My mother calls. When she asks about the baby shower I yell at her that I have other interests. Later, a green spine grows in the corner of my eye. I touch, but don't press, the stippled chassis. (His palms were so tough he could scratch them with a fishhook. What's strange is he never did any manual labor in his life. Remember? I remember. Though as the owner of a pool installation company, he had plenty of chances.) I do a body check. Yes, I am hungry.

In the morning I scoop coffee with a porcelain soup spoon I stole from a pho restaurant. My therapist says it's not wrong to feel an impulse for control. I like to tell her things like this to make sure she's really on my side. The sunbeam in my small window doesn't reach the nightstand. In dark, the turtle is a gauze-and-marble shadow of something animal.

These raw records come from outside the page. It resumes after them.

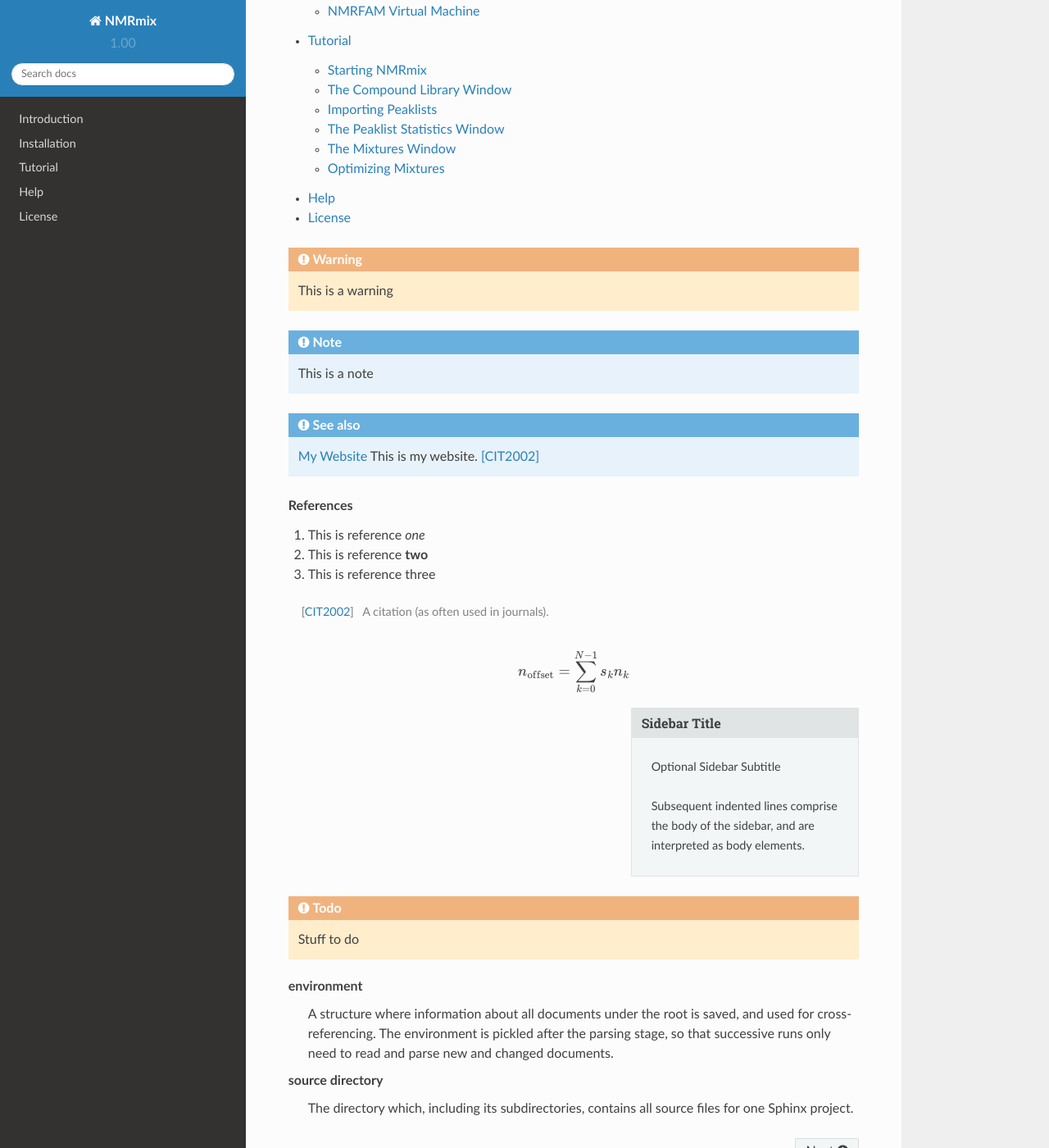
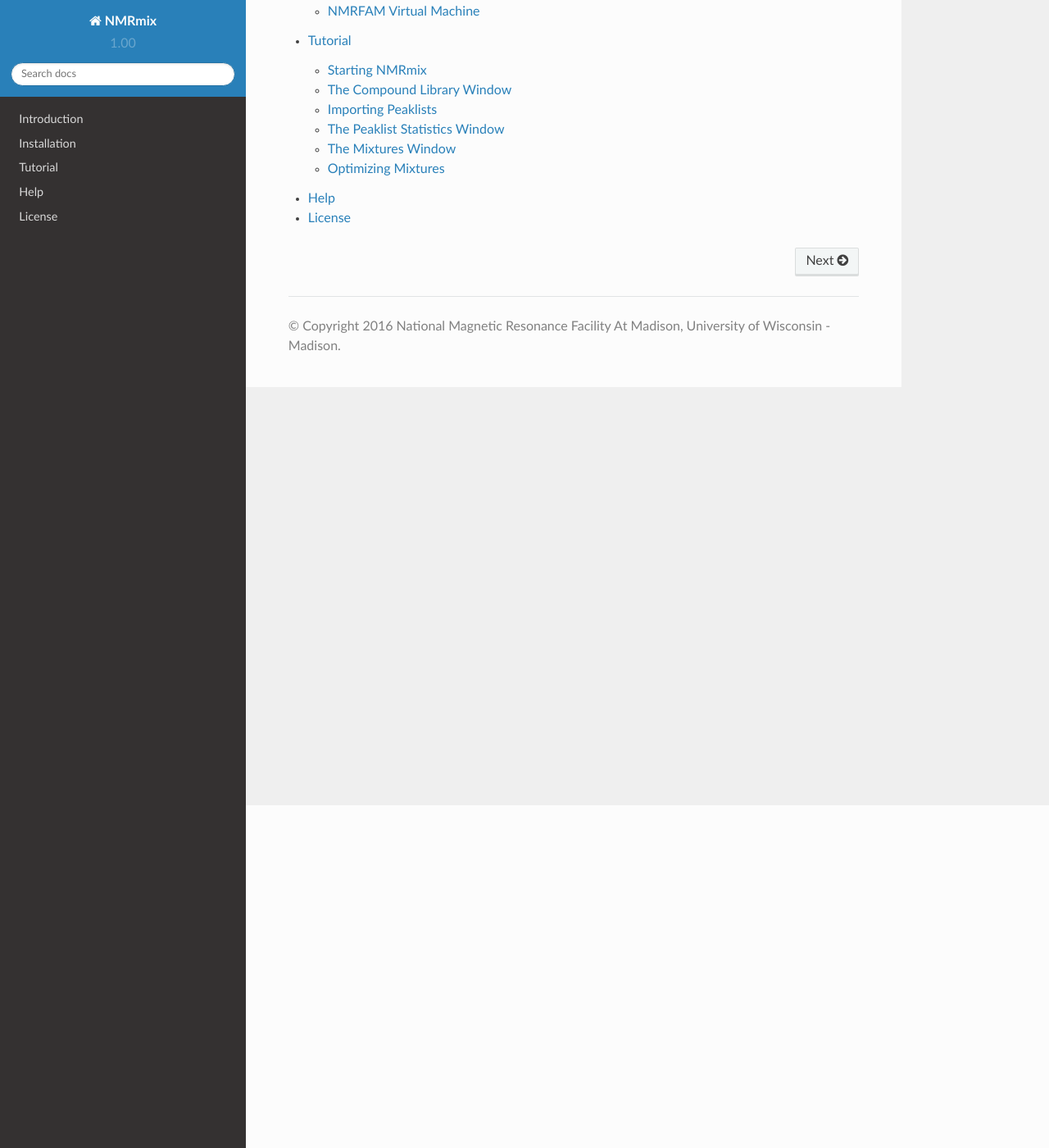
Before and after one commit to JaimeStark/NMRmix, a Sphinx documentation site: the page built from docs/source/index.rst, in a window 1280 px wide and 1400 px high, scrolled down 418 px. Shown: the whole window at 82% size. Built offline with Sphinx 7.4.7 and the Read the Docs theme 2.0.0, drawn with Linux system fonts in a browser that asks for light colours.

Commit message:
Updating documentation

```diff
--- a/docs/source/index.rst
+++ b/docs/source/index.rst
@@ -16,53 +16,3 @@
    tutorial/tutorial
    help
    license
-
-
-.. warning::
-
-   This is a warning
-
-.. note::
-
-   This is a note
-
-.. seealso::
-
-   `My Website <http://jaimestark.com>`_
-   This is my website. [CIT2002]_
-
-.. topic:: References
-
-   1. This is reference *one*
-   2. This is reference **two**
-   3. This is reference three
-
-.. [CIT2002] A citation
-          (as often used in journals).
-
-.. math::
-
-    n_{\mathrm{offset}} = \sum_{k=0}^{N-1} s_k n_k
-
-.. sidebar:: Sidebar Title
-    :subtitle: Optional Sidebar Subtitle
-
-    Subsequent indented lines comprise
-    the body of the sidebar, and are
-    interpreted as body elements.
-
-.. todo::
-
-   Stuff to do
-
-.. glossary::
-
-   environment
-      A structure where information about all documents under the root is
-      saved, and used for cross-referencing.  The environment is pickled
-      after the parsing stage, so that successive runs only need to read
-      and parse new and changed documents.
-
-   source directory
-      The directory which, including its subdirectories, contains all
-      source files for one Sphinx project.
```
Also changed, not shown: README.md (added, +22 -0 lines), 1 other file.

Grounds clump on the tile sink. "Stop looking at me," I say and don't turn back around.

My boss promises to teach me how to grow plants and make arrangements. I don't know how to tell her I don't mind if she doesn't. I prefer sitting and guessing what people are buying their flowers for: a date, a funeral, an apology.

I guess you could say I "sometimes exhibit hypocritical traits," such as identifying as vegetarian and then buying a leather belt from a multinational online marketplace after not liking the ones at the thrift store. My notebook: Growth is a process.

My father calls while I'm on break. My mother doesn't know we talk now. When he asks about the baby shower we both laugh and he says I'll have my own soon. "Who wouldn't lock you down?" he says. My mouth drips black. I take the pen out of my teeth and clean up behind the mulch bags. My notebook: What you can control is your reaction.<

She's buying red tulips and doesn't pretend not to recognize me, as I thought was required for off-duty therapists. She says she likes red tulips because they keep growing after death, which is why they're cut and sold with the bulb still closed; I know she knows I'd appreciate that and that I don't know anything about flowers despite working at a plant store. I wrap the stems in cellophane and try to stomach the intuition. "Who are you buying them for?" I ask, as a joke because she wouldn't even tell me if her parents were still alive. "Myself," she, puzzled, answers. I imagine her leaving me alone in her office for a few minutes, during which time I find her notes and read everything she's written about me.

When I get home I fold my straw-necked metal desk lamp under my bed and turn the turtle back to face the room on top of the stack of everything like a votive for something, something. What I can control is. In our separate ways, we rub the surfaces of each other's buttons. Some states have turtle-hunting seasons. I want to know who feels powerful catching one. I picture the words hull, husk. A shell being really a fused ribcage, or something like that. Vertebrate death means the body deteriorates and the bones remain. I picture a beach covered in carapaces and shucked plastrons. I remember my shoulder when he left and the reptile of his hand: a layer, a pattern.

My notebook: The most important thing is to get in touch with your inner self.

I do it quick.

Glitter rains up and out of the shell, floods together, piles into a shimmering vortex, flicker-veined, that rolls like a whale breaching the sea and springs pinwheels of light spiraling all around into gold, pink, sapphire, saltwater green. This is not what I expected. A glowing current rotates me into its blood-warm nucleus, and I dream.

In the dream a group of fathers are gathered on a foam fogged coast throwing handfuls of baby turtles into a visible rib of ocean. The fathers say there's no other way to teach them. They say it's okay that the baby turtles are sinking because if they float it means they're dead. I look into the water and see what I see.

I wake in the late and early dark. I open my laptop and decline the invitation to the baby shower and fall back asleep, cradled in stars.

Nadia Prupis' work has appeared in Ms. Magazine, FIVE2ONE Magazine, the Portland Phoenix and other outlets. She is the creator and editor of the experimental lit & art magazine FEM and is currently obtaining her MFA in Creative Writing from the University of Southern Maine Stonecoast.